Chinese FX reserves did something that hasn’t been seen in eight months in February.
According to the People’s Bank of China (PBoC), reserves lifted by $US6.92 billion to $US3.005 trillion during the month.
That came as a surprise to economists who were expecting a further decline of $US25 billion, and a reversal on the $US12.3 billion decrease reported in January.
Over the course of 2016, China’s total FX reserves fell by $US320 billion, the largest annual drop since 1994.
That was partially driven by a rampant US dollar which gained 6.5% against the Chinese yuan, leading to a sharp increase in capital outflows as investors looked to protect against further yuan weakness.
Despite the recent reversal, Wei Li, China and Asia economist at the Commonwealth Bank, said that outflows likely totalled $US40 billion in February.

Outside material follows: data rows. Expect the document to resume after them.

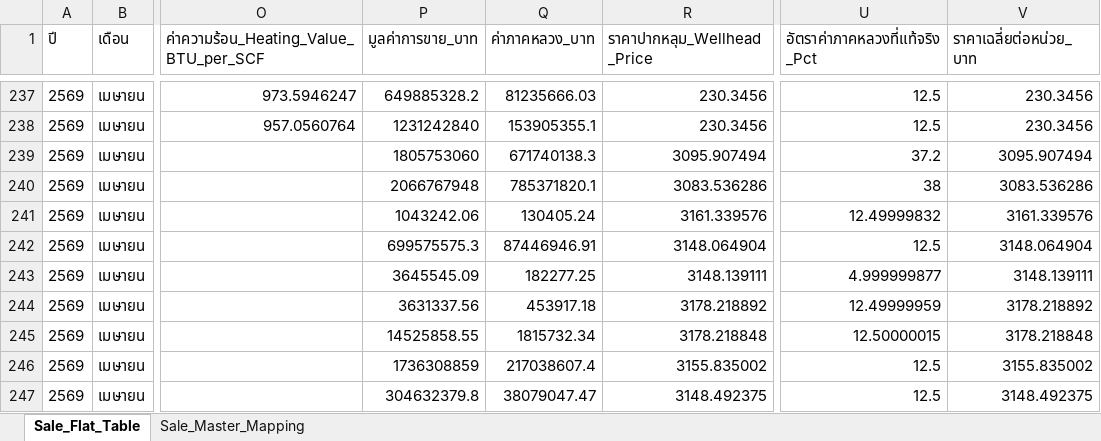
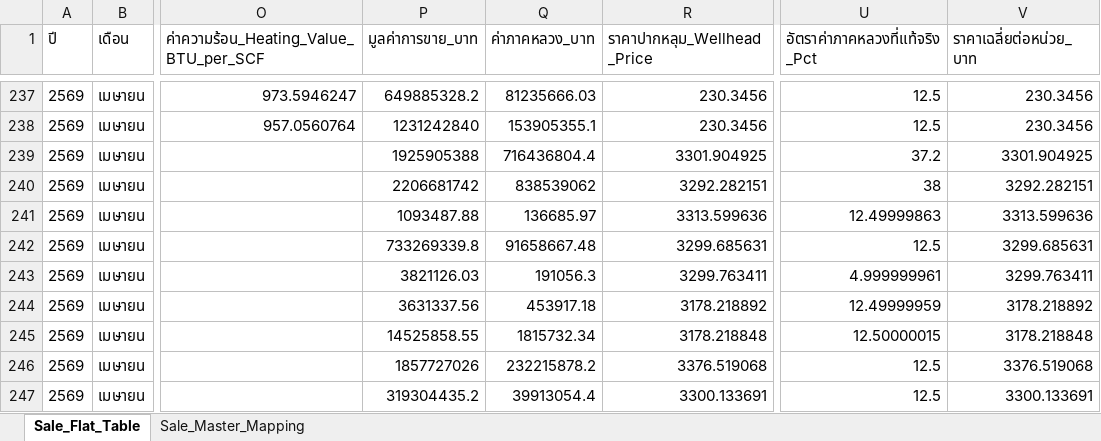
Before and after one commit to 14102534Taiyo/ptit-focus-dmf, an Excel workbook: output/petroleum_sale_flat_table.xlsx, sheet Sale_Flat_Table, drawn as a sheet; only a part is shown, gaps mark what is left out; values as stored, in another font and other column widths than the file's, no borders; the diff covers the shown part only; the diff names each change by its address in the sheet, - before the commit and + after, or states it on an @@ line.

```diff
--- a/output/petroleum_sale_flat_table.xlsx (sheet Sale_Flat_Table)
+++ b/output/petroleum_sale_flat_table.xlsx (sheet Sale_Flat_Table)
-P239 (มูลค่าการขาย_บาท): 1805753060
+P239 (มูลค่าการขาย_บาท): 1925905388
-Q239 (ค่าภาคหลวง_บาท): 671740138.3
+Q239 (ค่าภาคหลวง_บาท): 716436804.4
-R239 (ราคาปากหลุม_Wellhead_Price): 3095.907494
+R239 (ราคาปากหลุม_Wellhead_Price): 3301.904925
-V239 (ราคาเฉลี่ยต่อหน่วย_บาท): 3095.907494
+V239 (ราคาเฉลี่ยต่อหน่วย_บาท): 3301.904925
-P240 (มูลค่าการขาย_บาท): 2066767948
+P240 (มูลค่าการขาย_บาท): 2206681742
-Q240 (ค่าภาคหลวง_บาท): 785371820.1
+Q240 (ค่าภาคหลวง_บาท): 838539062
-R240 (ราคาปากหลุม_Wellhead_Price): 3083.536286
+R240 (ราคาปากหลุม_Wellhead_Price): 3292.282151
-V240 (ราคาเฉลี่ยต่อหน่วย_บาท): 3083.536286
+V240 (ราคาเฉลี่ยต่อหน่วย_บาท): 3292.282151
-P241 (มูลค่าการขาย_บาท): 1043242.06
+P241 (มูลค่าการขาย_บาท): 1093487.88
-Q241 (ค่าภาคหลวง_บาท): 130405.24
+Q241 (ค่าภาคหลวง_บาท): 136685.97
-R241 (ราคาปากหลุม_Wellhead_Price): 3161.339576
+R241 (ราคาปากหลุม_Wellhead_Price): 3313.599636
-U241 (อัตราค่าภาคหลวงที่แท้จริง_Pct): 12.49999832
+U241 (อัตราค่าภาคหลวงที่แท้จริง_Pct): 12.49999863
-V241 (ราคาเฉลี่ยต่อหน่วย_บาท): 3161.339576
+V241 (ราคาเฉลี่ยต่อหน่วย_บาท): 3313.599636
-P242 (มูลค่าการขาย_บาท): 699575575.3
+P242 (มูลค่าการขาย_บาท): 733269339.8
-Q242 (ค่าภาคหลวง_บาท): 87446946.91
+Q242 (ค่าภาคหลวง_บาท): 91658667.48
-R242 (ราคาปากหลุม_Wellhead_Price): 3148.064904
+R242 (ราคาปากหลุม_Wellhead_Price): 3299.685631
-V242 (ราคาเฉลี่ยต่อหน่วย_บาท): 3148.064904
+V242 (ราคาเฉลี่ยต่อหน่วย_บาท): 3299.685631
-P243 (มูลค่าการขาย_บาท): 3645545.09
+P243 (มูลค่าการขาย_บาท): 3821126.03
-Q243 (ค่าภาคหลวง_บาท): 182277.25
+Q243 (ค่าภาคหลวง_บาท): 191056.3
-R243 (ราคาปากหลุม_Wellhead_Price): 3148.139111
+R243 (ราคาปากหลุม_Wellhead_Price): 3299.763411
-U243 (อัตราค่าภาคหลวงที่แท้จริง_Pct): 4.999999877
+U243 (อัตราค่าภาคหลวงที่แท้จริง_Pct): 4.999999961
-V243 (ราคาเฉลี่ยต่อหน่วย_บาท): 3148.139111
+V243 (ราคาเฉลี่ยต่อหน่วย_บาท): 3299.763411
-P246 (มูลค่าการขาย_บาท): 1736308859
+P246 (มูลค่าการขาย_บาท): 1857727026
-Q246 (ค่าภาคหลวง_บาท): 217038607.4
+Q246 (ค่าภาคหลวง_บาท): 232215878.2
-R246 (ราคาปากหลุม_Wellhead_Price): 3155.835002
+R246 (ราคาปากหลุม_Wellhead_Price): 3376.519068
-V246 (ราคาเฉลี่ยต่อหน่วย_บาท): 3155.835002
+V246 (ราคาเฉลี่ยต่อหน่วย_บาท): 3376.519068
-P247 (มูลค่าการขาย_บาท): 304632379.8
+P247 (มูลค่าการขาย_บาท): 319304435.2
-Q247 (ค่าภาคหลวง_บาท): 38079047.47
+Q247 (ค่าภาคหลวง_บาท): 39913054.4
-R247 (ราคาปากหลุม_Wellhead_Price): 3148.492375
+R247 (ราคาปากหลุม_Wellhead_Price): 3300.133691
-V247 (ราคาเฉลี่ยต่อหน่วย_บาท): 3148.492375
+V247 (ราคาเฉลี่ยต่อหน่วย_บาท): 3300.133691
```
Also changed, not shown: 4 edited cells elsewhere in this sheet, output/petroleum_production_flat_table.xlsx, 6 other files.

“According to our estimation, valuation effects, that is changes caused by exchange rate fluctuations and investment returns, resulted in a gain of $US45 billion in China’s FX reserves in February,” says Li.
“On the other hand, the PBoC is expected to have sold $US38 billion in the FX market to prop up the CNY… leading to a net increase of $US7 billion in China’s FX reserves in February.
Li says that outflows have slowed in recent months, helped in part by a 0.8% increase in the yuan against the US dollar this year, tighter capital account controls introduced by China’s State Administration of Foreign Exchange (SAFE) and an improvement in the broader Chinese economy.